Chevron vs. BP: Which Stock's Dividend Dominates?
Dividend stocks outperform non-dividend-paying stocks over the long run. It happens in good markets and bad, and the benefit of dividends can be quite striking -- dividend payments have made up about 40% of the market's average annual return from 1936 to the present day.
But few of us can invest in every single dividend-paying stock on the market, and even if we could, we're likely to find better gains by being selective. Today, two of the world's largest oil and gas companies will square off in a head-to-head battle to determine which offers a better dividend for your portfolio.
Tale of the tape
Founded in 1911, Chevron is America's second-largest integrated oil and gas producer, and is also ranked among the top 10 companies on the Fortune Global 500 list. It has been a component of the Dow Jones Industrial Average since 2008. Chevron operates more than 22,000 service stations across six continents, including 8,060 gas stations in the U.S. alone. Chevron completed the acquisitions of Texaco and Unocal in the aughts, which significantly beefed up its crude oil and natural gas assets around the world. Chevron boasts recoverable resources of 11.3 billion barrels of oil equivalent and a daily production capacity of 2.6 million BOE, but it also owns interests in 11 power-generation facilities with a total operating capacity of around 2,200 megawatts.

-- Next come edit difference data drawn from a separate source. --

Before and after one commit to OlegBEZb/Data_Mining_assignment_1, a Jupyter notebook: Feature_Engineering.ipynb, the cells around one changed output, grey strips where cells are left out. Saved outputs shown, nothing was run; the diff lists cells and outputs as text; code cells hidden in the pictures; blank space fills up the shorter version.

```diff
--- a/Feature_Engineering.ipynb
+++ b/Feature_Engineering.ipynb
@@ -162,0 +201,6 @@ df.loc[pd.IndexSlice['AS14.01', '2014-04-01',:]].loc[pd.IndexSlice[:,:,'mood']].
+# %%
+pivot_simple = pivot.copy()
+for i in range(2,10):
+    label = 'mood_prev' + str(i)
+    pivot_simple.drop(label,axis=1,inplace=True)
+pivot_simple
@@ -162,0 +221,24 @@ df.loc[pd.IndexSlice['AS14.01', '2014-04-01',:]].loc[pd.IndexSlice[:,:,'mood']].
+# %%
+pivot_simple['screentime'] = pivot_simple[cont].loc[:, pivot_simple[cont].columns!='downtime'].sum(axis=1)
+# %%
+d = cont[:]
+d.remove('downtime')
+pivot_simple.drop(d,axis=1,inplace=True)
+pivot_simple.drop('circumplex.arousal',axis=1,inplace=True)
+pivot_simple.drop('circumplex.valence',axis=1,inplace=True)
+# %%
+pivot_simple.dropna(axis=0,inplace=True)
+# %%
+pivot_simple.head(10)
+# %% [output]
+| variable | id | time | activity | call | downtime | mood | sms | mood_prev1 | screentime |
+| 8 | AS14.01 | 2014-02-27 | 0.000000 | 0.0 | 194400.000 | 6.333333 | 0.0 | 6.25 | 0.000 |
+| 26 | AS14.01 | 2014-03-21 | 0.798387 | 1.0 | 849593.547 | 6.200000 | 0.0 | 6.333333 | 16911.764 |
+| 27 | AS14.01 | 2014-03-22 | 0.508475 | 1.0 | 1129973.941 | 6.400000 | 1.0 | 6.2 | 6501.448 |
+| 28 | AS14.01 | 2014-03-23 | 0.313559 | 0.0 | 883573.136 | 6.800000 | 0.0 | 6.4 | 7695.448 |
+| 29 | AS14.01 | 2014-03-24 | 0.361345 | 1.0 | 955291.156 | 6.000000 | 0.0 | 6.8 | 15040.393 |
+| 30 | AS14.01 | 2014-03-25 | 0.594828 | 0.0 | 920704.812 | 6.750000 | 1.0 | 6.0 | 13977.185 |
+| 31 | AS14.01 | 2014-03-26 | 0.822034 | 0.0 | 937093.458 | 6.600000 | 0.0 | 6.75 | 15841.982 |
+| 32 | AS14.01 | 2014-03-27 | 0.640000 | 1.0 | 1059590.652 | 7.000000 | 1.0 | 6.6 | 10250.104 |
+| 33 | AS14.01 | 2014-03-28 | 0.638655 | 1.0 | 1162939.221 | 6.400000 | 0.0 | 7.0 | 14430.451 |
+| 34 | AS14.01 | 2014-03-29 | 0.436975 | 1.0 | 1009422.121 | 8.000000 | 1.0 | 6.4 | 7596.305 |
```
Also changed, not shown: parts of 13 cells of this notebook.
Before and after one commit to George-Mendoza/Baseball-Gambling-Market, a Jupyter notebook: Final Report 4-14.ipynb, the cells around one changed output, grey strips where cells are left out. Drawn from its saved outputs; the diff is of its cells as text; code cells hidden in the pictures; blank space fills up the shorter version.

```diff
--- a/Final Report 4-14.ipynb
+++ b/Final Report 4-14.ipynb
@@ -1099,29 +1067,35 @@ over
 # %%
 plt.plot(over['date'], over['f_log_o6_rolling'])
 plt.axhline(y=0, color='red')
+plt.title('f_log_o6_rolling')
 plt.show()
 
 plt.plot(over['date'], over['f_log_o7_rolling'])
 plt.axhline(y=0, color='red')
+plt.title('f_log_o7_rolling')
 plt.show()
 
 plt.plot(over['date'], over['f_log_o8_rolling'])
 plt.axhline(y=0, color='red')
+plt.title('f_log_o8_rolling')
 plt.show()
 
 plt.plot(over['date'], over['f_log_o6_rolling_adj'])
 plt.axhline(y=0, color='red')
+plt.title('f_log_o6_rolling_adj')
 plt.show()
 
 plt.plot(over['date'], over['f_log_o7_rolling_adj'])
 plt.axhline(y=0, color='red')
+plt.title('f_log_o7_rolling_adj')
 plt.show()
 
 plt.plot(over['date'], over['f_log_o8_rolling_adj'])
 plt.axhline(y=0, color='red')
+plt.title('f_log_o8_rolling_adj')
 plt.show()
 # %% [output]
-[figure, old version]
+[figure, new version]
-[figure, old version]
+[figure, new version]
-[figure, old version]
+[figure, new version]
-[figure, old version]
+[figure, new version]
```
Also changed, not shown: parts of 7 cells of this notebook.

Founded in 1909, BP , previously British Petroleum, is one of the six global oil and gas supermajors, a distinction that also includes Chevron. The British company is actually the largest oil and gas producer in the United States and also operates 15 refineries with a total processing capacity of approximately 2 million BOE per day. Headquartered in London, BP controls more than 20,000 BP Connect gas stations in more than 80 countries around the world. During the late 1990s, the company merged with Amoco, and it subsequently acquired ARCO and Burmah Castrol in 2000 to bolster its leadership position in American oil and gas markets. However, the 2010 Deepwater Horizon oil spill has already forced BP to pay more than $20 billion in related damages, which has dented its prospects with investors somewhat.
Trailing 12-month profit margin
TTM free cash flow margin*
Five-year total return
Round one: endurance (dividend-paying streak)
According to Dividata, BP began paying half-yearly dividends to American shareholders in 1987, but it switched to quarterly distributions two years later. BP's 27-year long dividend-paying streak can't hold a candle to Chevron, which has been paying dividends since the legendary 1911 Standard Oil antitrust decision split it off as an independent company.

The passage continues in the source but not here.